◆ EXERCISE BRIEF ◆
Look below. Copy each line that has "ipynb" in it.

◆ EXERCISE DATA ◆
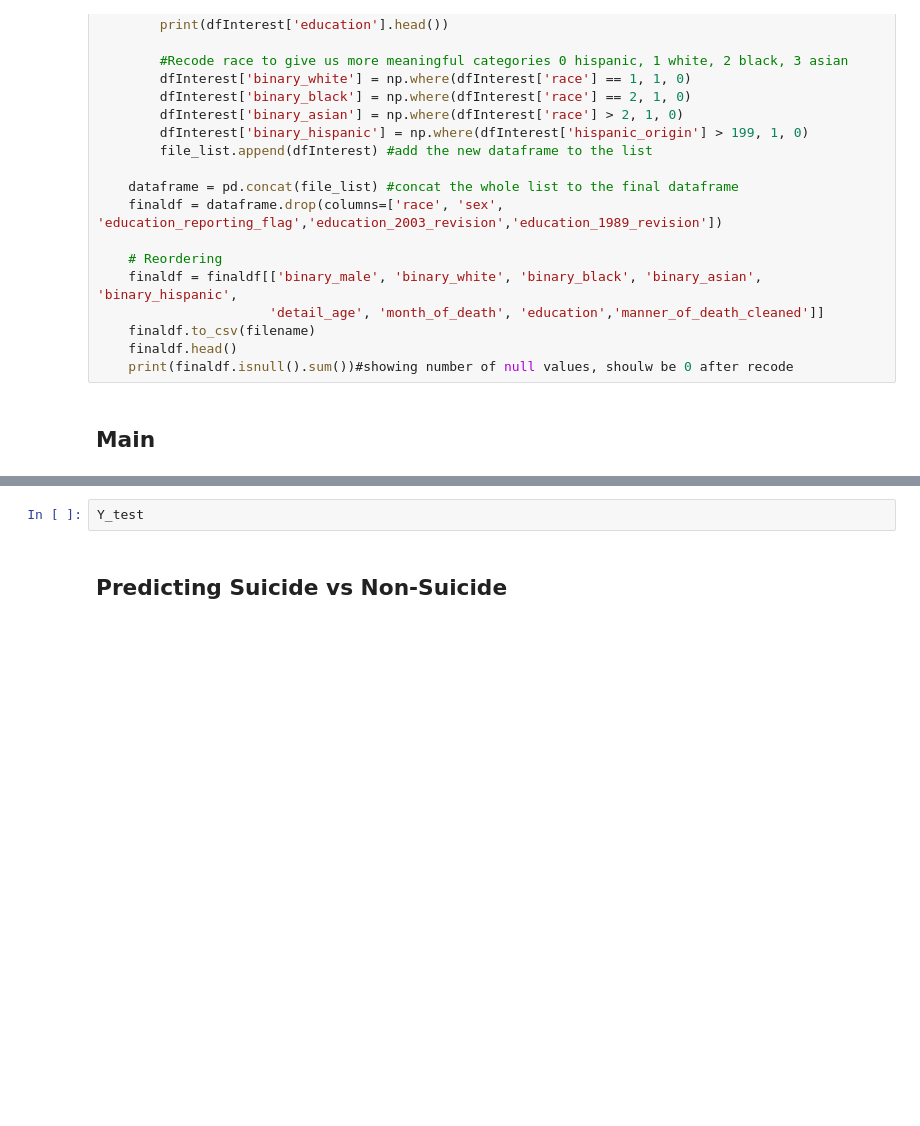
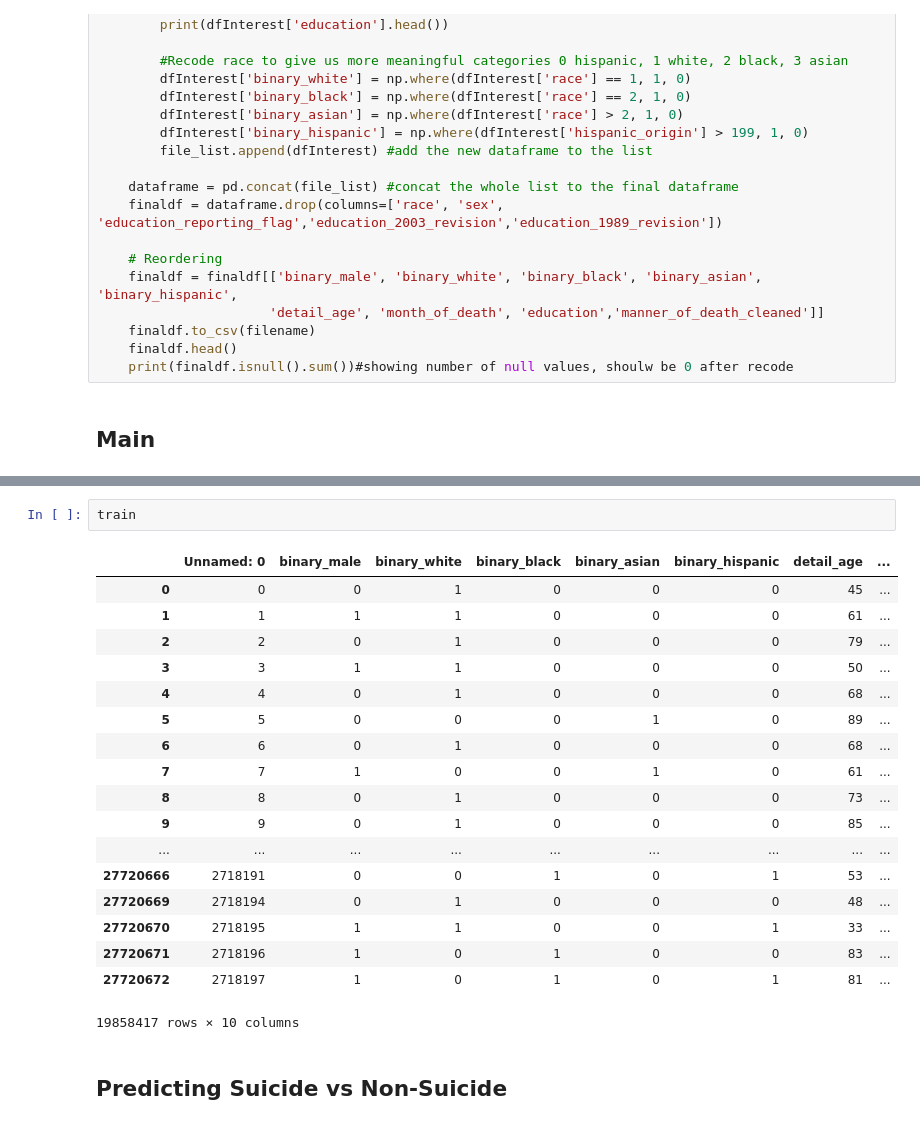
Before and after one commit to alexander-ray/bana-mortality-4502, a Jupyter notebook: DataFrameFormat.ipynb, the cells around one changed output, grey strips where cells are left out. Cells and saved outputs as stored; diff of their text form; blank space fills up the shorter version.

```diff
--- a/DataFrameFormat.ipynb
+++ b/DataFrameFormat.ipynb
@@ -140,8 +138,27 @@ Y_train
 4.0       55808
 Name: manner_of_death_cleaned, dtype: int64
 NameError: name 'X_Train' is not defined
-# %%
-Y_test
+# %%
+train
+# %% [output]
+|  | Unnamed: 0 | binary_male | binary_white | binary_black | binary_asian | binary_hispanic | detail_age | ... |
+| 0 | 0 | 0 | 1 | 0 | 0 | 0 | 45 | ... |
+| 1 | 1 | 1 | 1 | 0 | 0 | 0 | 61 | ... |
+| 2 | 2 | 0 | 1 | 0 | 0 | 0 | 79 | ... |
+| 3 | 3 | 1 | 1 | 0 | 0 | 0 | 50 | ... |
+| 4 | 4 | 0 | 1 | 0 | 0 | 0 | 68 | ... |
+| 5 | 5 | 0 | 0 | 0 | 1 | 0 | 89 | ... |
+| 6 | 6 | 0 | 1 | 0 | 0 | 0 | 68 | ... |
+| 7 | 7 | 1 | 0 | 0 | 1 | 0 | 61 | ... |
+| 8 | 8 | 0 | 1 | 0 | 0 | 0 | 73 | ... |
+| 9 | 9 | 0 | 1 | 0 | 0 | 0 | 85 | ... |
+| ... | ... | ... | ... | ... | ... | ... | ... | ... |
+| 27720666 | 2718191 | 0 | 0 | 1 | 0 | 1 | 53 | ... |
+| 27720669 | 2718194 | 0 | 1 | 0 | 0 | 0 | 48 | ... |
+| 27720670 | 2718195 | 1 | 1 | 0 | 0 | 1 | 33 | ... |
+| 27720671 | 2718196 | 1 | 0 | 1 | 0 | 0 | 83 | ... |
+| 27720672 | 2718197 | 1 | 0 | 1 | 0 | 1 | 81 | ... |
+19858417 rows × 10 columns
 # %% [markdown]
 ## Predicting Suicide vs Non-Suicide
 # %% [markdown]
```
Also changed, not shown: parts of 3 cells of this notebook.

◆ ANSWER FOR THIS EXERCISE ◆
Before and after one commit to alexander-ray/bana-mortality-4502, a Jupyter notebook: DataFrameFormat.ipynb, the cells around one changed output, grey strips where cells are left out. Cells and saved outputs as stored; diff of their text form; blank space fills up the shorter version.
--- a/DataFrameFormat.ipynb
+++ b/DataFrameFormat.ipynb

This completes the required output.